The robot has an array of sensors and cameras that allow it to perceive its surroundings in 360 degrees. It is operated remotely with video-game-style joystick controls, but it can also work semi-autonomously on pre-programmed “missions.”
“This is one of the first commercially viable robots for construction,” said Kipp Ivey, key accounts manager for building information modeling (BIM) with Faro, a company that specializes in 3-D measurement and imaging. “Spot is a technologically elegant solution. It’s intuitive. It’s very easy to use.”
For the Co|Lab demonstration, Spot was fitted with image-capturing technology. While data capture might represent Spot’s initial deployment in construction, Ivey said the best use of the robot could be in places that are unsafe for humans.
“What immediately comes to mind in construction is hazardous conditions,” he said. “Maybe it’s something where you don’t want to HazMat up, throw on your booties and send somebody in so they can do 10 minutes of work and come back out. First of all, that’s a labor function that’s highly costly to monitor in a confined space. Secondly, it’s dangerous. I would rather lose a robot than lose a person.”
According to Ivey, Spot’s ease of use could help attract workers to the construction industry.
“Young people are not coming into the trades,” he said. “Today, I think the concept of robotics and the gamification of construction through robotics and other technology is how we’re going to attract kids who are playing ‘Call of Duty’ out of their basements.”
Prior to the coronavirus pandemic, the demand for labor in construction had been strong, said Anthony Marchio, an enterprise account executive with OpenSpace, a company that uses artificial intelligence to create 360-degree images of construction sites.
“For every one person being hired in construction, we’re losing two to three people to retirement,” he said. “So we’re absolutely not worried about robots taking jobs. There’s a labor shortage. Robots will be an absolute necessity if we’re going to keep pace with demand.”
While some forward-looking contractors might want to add Spot to their equipment inventory, the robot is not currently for sale. Instead, Boston Dynamics leases it.
“Our general guidance is that the total cost of the lease will be less than the price of a car, but that may vary depending on the number of Spots leased and how long the customer will be leasing the robot,” a spokesperson for Boston Dynamics said via e-mail.
While Ivey said he’s not sure how many Spots are currently deployed on construction sites, he did say that Tesla is using “two or three” at its factories.
“There aren’t a ton out there right now,” he said.
However, Ivey believes that could change as the construction industry begins to embrace the advantages of robotics.
“I think we’re on the precipice of one of the most exciting things I’ve seen in a number of years in the construction space,” he said. “I believe this technology can save jobs. Buildings are not getting cheaper, but people want to pay less for them. How do we maintain productivity and profitability and create a great product? The only way to do that is through technology.”

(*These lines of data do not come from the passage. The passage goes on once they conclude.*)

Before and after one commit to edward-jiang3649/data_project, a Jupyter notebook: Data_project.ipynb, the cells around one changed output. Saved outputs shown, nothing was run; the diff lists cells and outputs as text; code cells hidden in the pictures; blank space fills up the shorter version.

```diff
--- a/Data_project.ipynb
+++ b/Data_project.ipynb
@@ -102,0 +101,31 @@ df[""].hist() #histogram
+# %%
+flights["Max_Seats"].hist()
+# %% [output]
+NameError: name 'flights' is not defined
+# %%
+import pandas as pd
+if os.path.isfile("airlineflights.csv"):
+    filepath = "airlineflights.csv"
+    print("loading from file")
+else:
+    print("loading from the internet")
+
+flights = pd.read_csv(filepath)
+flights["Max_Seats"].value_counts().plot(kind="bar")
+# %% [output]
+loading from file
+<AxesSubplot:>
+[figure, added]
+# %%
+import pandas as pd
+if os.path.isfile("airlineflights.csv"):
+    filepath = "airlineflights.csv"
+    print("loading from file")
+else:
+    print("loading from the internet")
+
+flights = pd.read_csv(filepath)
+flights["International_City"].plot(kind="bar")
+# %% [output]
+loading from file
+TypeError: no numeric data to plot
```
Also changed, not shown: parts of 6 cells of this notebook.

Finally, products like Spot can help ease longstanding fears of machines replacing human workers, said Sophia Zelov, industry engagement manager for AEC with Autodesk Technology Centers.

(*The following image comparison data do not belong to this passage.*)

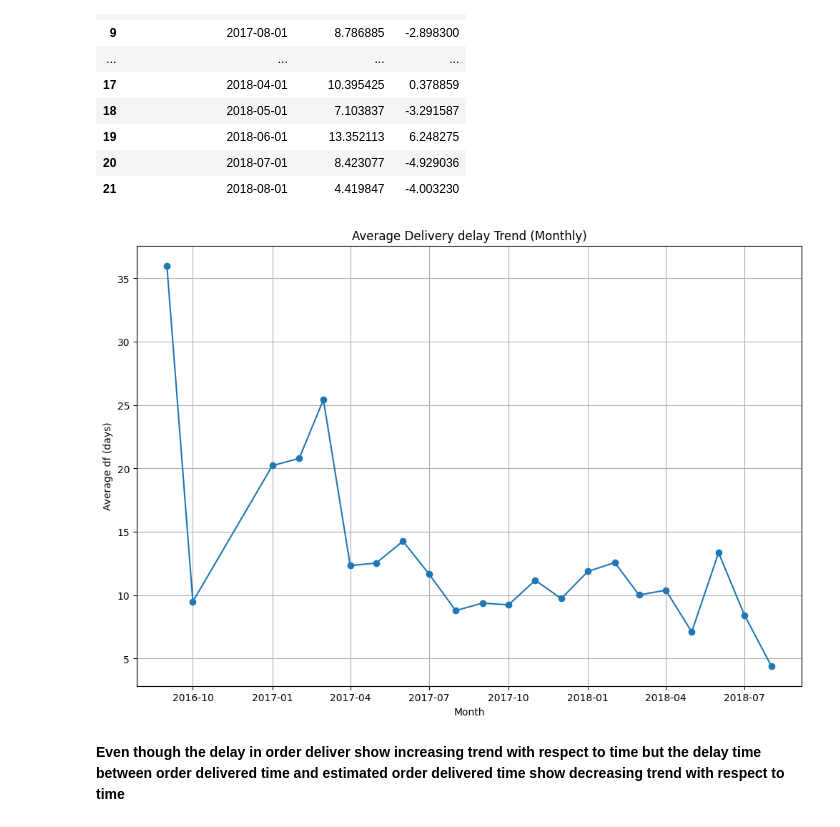
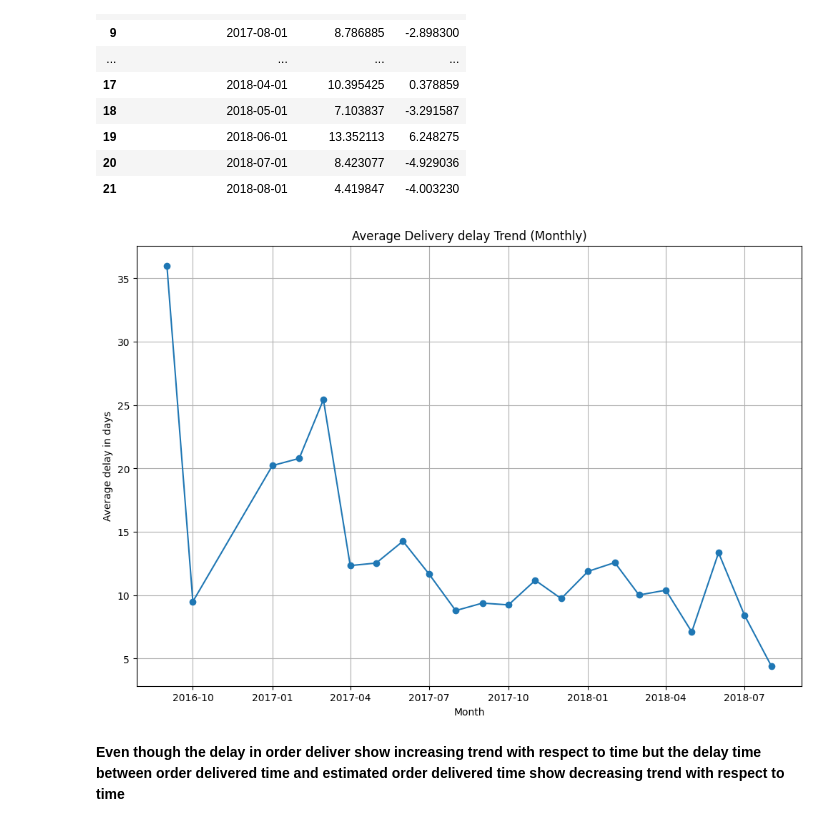
Before and after one commit to IndianHimanshuRawat/ecommerce-customer-sales-analytics, a Jupyter notebook: scripts/data_analysis_brazilian_ecommerce_datasets.ipynb, the cells around one changed output. Drawn from its saved outputs; the diff is of its cells as text; code cells hidden in the pictures.

```diff
--- a/scripts/data_analysis_brazilian_ecommerce_datasets.ipynb
+++ b/scripts/data_analysis_brazilian_ecommerce_datasets.ipynb
@@ -886,15 +864,15 @@ monthly_avg_delay
 # %%
 import matplotlib.pyplot as plt
 
 plt.figure(figsize=(12,8))
 plt.plot(monthly_avg_delay['order_purchase_timestamp'], monthly_avg_delay['delay_delivery'], marker='o')
 plt.title('Average Delivery delay Trend (Monthly)')
 plt.xlabel('Month')
-plt.ylabel('Average df (days)')
+plt.ylabel('Average delay in days')
 plt.grid(True)
 plt.show()
 # %% [output]
-[figure, old version]
+[figure, new version]
 # %% [markdown]
 **Even though the delay in order deliver show increasing trend with respect to time but the delay time between order delivered time and estimated order delivered time show decreasing trend with respect to time**
 # %% [markdown]
```
Also changed, not shown: parts of 5 cells of this notebook.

“The usability and accessibility of something like Spot is really enticing because it’s breaking down those barriers of human innateness to be fearful of something like this,” she said.

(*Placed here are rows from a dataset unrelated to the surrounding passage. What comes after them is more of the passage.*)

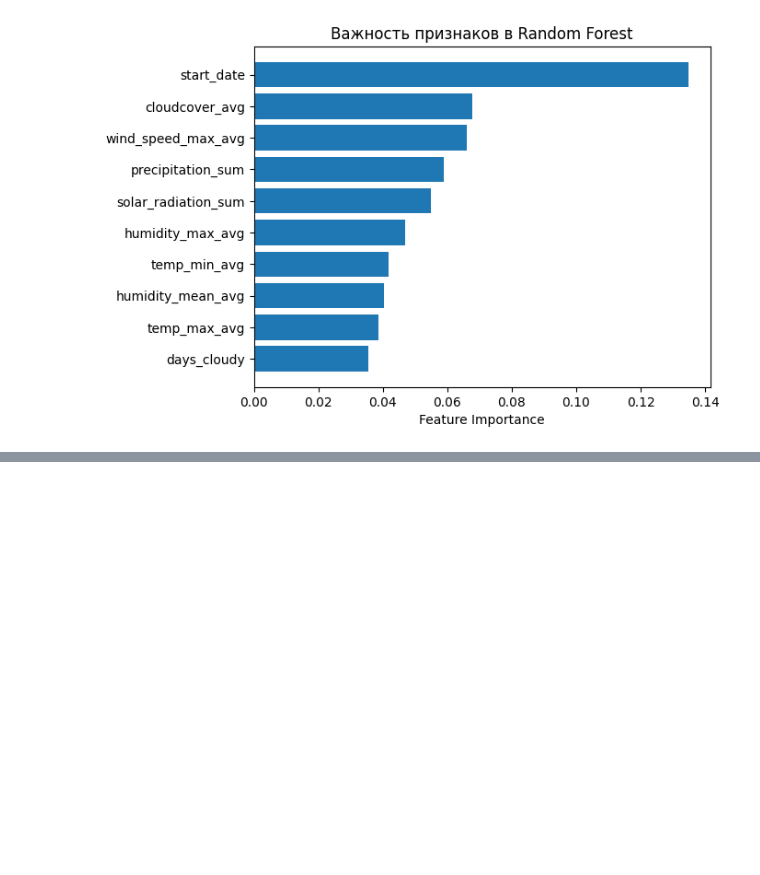
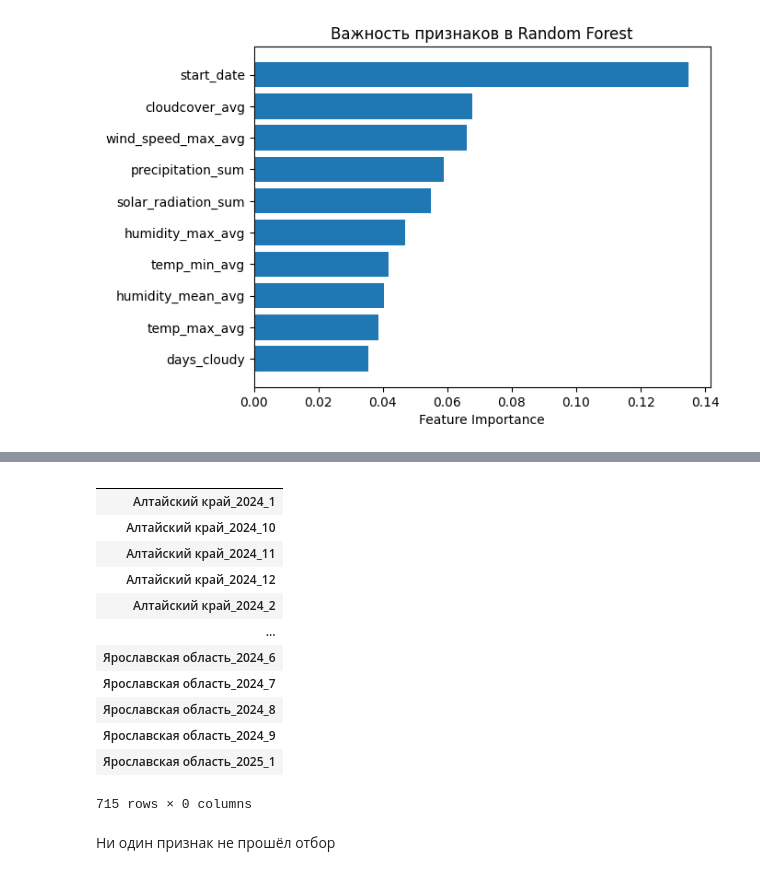
Before and after one commit to rokerius/CU_TL_Megafon_NPS, a Jupyter notebook: denis/weather_data/workbook.ipynb, the cells around one changed output, grey strips where cells are left out. Drawn from its saved outputs; the diff is of its cells as text; code cells hidden in the pictures; blank space fills up the shorter version.

```diff
--- a/denis/weather_data/workbook.ipynb
+++ b/denis/weather_data/workbook.ipynb
@@ -336,0 +247,19 @@ selected_features = select_features(extracted_features, y['target'])
+# %%
+selected_features = select_features(extracted_features, y)
+selected_features
+# %% [output]
+|  |
+| Алтайский край_2024_1 |
+| Алтайский край_2024_10 |
+| Алтайский край_2024_11 |
+| Алтайский край_2024_12 |
+| Алтайский край_2024_2 |
+| ... |
+| Ярославская область_2024_6 |
+| Ярославская область_2024_7 |
+| Ярославская область_2024_8 |
+| Ярославская область_2024_9 |
+| Ярославская область_2025_1 |
+715 rows × 0 columns
+# %% [markdown]
+Ни один признак не прошёл отбор
```
Also changed, not shown: parts of 7 cells of this notebook.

Trey Barrineau is the managing editor of Development magazine.
Say Hello to Handle
Boston Robotics also makes a robot that can work in logistics facilities, which have been moving much greater volumes of material during the coronavirus crisis.
Handle is more than six feet tall and moves around on two wheels at speeds up to about nine miles an hour. Its two robotic arms can lift up to 100 pounds. Handle can travel about 15 miles on a single battery charge.